• **To do**
Pick out all lines of the entries that include the word "covers" and copy them.

• **Provided data**
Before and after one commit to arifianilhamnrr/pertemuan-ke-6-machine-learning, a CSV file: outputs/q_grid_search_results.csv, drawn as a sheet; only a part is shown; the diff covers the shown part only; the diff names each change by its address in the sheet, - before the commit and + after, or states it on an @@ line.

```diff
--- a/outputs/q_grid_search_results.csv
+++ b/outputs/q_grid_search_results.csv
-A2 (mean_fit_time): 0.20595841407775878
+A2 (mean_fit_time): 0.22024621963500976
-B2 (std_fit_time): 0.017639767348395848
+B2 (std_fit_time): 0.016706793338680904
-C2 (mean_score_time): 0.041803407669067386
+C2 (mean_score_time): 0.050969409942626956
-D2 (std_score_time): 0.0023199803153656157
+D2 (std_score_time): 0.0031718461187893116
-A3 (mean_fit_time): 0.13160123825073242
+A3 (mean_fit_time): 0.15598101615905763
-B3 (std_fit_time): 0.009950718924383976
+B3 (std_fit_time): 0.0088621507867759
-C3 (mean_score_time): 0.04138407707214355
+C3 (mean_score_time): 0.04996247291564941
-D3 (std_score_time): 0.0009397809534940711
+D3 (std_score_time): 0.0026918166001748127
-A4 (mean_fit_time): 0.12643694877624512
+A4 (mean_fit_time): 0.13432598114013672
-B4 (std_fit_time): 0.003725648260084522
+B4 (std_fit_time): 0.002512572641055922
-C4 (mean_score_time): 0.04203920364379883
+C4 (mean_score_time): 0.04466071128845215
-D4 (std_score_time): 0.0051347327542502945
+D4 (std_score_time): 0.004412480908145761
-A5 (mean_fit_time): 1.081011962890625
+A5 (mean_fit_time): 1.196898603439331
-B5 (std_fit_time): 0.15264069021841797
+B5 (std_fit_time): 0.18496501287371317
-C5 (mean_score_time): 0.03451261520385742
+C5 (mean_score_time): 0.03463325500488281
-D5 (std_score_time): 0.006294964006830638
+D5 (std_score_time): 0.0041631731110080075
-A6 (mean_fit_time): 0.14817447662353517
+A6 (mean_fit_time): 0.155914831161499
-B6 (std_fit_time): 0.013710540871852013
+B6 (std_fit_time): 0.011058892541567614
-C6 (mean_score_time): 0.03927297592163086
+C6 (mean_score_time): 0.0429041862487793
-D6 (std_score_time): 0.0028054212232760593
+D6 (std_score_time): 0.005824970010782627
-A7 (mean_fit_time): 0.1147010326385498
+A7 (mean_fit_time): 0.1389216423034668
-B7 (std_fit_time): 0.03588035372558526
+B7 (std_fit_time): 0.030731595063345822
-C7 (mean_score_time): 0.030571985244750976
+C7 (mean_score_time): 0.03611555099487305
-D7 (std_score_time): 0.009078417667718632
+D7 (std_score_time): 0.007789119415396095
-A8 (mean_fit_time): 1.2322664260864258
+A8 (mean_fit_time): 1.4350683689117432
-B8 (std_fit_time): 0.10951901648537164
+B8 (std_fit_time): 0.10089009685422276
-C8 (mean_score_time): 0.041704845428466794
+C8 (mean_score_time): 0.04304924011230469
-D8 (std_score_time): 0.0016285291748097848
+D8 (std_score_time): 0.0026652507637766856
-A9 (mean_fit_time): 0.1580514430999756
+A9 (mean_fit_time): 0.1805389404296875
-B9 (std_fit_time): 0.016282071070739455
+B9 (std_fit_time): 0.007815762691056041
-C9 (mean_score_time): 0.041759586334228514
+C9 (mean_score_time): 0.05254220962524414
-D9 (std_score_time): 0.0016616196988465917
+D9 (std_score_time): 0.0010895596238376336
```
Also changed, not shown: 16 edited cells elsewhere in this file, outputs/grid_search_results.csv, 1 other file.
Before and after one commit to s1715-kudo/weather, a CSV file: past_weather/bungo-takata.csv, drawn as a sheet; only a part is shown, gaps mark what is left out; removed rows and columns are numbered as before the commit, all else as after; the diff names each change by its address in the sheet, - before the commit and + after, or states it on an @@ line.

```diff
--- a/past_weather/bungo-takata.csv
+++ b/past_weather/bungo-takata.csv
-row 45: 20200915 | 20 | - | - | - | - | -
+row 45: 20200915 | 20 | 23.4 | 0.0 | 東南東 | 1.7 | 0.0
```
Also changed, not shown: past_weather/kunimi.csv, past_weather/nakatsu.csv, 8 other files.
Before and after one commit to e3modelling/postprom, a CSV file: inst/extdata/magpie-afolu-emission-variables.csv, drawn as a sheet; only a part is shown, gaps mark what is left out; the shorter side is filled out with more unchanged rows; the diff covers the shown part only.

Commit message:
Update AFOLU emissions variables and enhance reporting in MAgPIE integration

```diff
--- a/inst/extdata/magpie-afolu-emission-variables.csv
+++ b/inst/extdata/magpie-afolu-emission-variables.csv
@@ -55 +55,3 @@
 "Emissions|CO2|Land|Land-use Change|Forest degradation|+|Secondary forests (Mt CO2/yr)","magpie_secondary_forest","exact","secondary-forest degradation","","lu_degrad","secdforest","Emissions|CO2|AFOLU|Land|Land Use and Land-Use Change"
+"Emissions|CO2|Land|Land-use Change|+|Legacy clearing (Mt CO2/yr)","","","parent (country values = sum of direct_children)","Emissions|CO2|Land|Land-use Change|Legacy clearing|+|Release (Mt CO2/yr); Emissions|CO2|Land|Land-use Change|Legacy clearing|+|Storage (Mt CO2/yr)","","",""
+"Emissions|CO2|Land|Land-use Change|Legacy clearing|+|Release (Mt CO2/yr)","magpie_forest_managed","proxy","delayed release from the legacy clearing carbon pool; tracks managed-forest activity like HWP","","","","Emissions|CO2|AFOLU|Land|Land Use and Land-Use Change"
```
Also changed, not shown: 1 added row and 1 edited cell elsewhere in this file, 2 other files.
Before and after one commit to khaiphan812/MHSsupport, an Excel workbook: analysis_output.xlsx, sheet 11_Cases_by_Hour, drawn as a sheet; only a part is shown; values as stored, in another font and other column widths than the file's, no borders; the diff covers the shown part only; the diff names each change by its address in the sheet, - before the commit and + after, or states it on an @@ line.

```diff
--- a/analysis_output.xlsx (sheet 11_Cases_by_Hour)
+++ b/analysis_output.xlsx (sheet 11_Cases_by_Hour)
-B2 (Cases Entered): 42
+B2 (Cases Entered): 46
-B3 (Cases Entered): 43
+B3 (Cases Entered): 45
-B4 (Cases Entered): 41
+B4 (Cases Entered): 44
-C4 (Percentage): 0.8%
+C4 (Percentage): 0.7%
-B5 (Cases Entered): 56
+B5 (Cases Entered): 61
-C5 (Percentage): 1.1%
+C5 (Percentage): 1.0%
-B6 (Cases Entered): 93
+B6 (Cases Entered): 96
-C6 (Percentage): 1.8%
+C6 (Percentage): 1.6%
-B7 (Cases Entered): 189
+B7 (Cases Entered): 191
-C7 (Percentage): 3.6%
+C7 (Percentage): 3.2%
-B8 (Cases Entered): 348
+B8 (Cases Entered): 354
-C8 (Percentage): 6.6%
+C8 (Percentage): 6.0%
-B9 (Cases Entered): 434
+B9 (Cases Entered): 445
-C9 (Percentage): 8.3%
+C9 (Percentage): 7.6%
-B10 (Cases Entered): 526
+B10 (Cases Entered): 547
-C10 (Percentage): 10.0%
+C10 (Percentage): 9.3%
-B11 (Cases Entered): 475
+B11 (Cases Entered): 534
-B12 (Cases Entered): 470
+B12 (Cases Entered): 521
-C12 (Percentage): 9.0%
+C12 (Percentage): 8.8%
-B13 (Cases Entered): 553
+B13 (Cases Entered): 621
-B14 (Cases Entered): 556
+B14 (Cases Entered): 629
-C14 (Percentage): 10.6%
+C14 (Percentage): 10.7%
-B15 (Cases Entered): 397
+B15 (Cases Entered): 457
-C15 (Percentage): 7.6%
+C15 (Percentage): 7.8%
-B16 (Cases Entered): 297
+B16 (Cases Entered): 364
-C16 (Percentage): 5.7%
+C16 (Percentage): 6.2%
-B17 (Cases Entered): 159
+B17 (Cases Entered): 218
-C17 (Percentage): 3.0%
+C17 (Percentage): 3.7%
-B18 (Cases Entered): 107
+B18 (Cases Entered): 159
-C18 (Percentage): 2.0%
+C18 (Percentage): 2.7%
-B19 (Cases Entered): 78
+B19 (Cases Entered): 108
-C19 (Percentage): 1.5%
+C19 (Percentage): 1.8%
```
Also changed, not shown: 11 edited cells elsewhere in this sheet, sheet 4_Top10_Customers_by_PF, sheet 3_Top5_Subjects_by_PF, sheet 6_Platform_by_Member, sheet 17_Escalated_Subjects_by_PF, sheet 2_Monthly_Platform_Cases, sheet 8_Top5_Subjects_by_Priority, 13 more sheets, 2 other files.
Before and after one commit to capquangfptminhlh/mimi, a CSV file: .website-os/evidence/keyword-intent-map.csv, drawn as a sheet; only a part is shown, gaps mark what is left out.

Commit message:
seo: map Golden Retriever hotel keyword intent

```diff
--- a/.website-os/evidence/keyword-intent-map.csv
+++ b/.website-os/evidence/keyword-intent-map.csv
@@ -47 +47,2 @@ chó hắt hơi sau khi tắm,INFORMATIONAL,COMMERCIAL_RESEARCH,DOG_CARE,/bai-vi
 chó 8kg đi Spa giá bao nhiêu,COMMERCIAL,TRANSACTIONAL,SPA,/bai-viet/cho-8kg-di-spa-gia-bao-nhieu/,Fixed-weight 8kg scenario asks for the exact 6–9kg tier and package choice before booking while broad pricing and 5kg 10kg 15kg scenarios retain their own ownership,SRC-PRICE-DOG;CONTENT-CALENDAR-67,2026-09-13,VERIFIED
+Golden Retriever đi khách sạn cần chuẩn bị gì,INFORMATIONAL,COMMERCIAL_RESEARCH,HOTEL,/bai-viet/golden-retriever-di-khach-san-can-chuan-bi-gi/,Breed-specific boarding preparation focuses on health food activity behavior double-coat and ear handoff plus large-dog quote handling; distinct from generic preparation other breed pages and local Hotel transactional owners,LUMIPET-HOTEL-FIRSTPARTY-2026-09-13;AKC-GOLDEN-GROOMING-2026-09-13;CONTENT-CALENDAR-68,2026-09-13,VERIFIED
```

• **Problem solution**
Before and after one commit to arifianilhamnrr/pertemuan-ke-6-machine-learning, a CSV file: outputs/q_grid_search_results.csv, drawn as a sheet; only a part is shown; the diff covers the shown part only; the diff names each change by its address in the sheet, - before the commit and + after, or states it on an @@ line.
Before and after one commit to e3modelling/postprom, a CSV file: inst/extdata/magpie-afolu-emission-variables.csv, drawn as a sheet; only a part is shown, gaps mark what is left out; the shorter side is filled out with more unchanged rows; the diff covers the shown part only.
Before and after one commit to khaiphan812/MHSsupport, an Excel workbook: analysis_output.xlsx, sheet 11_Cases_by_Hour, drawn as a sheet; only a part is shown; values as stored, in another font and other column widths than the file's, no borders; the diff covers the shown part only; the diff names each change by its address in the sheet, - before the commit and + after, or states it on an @@ line.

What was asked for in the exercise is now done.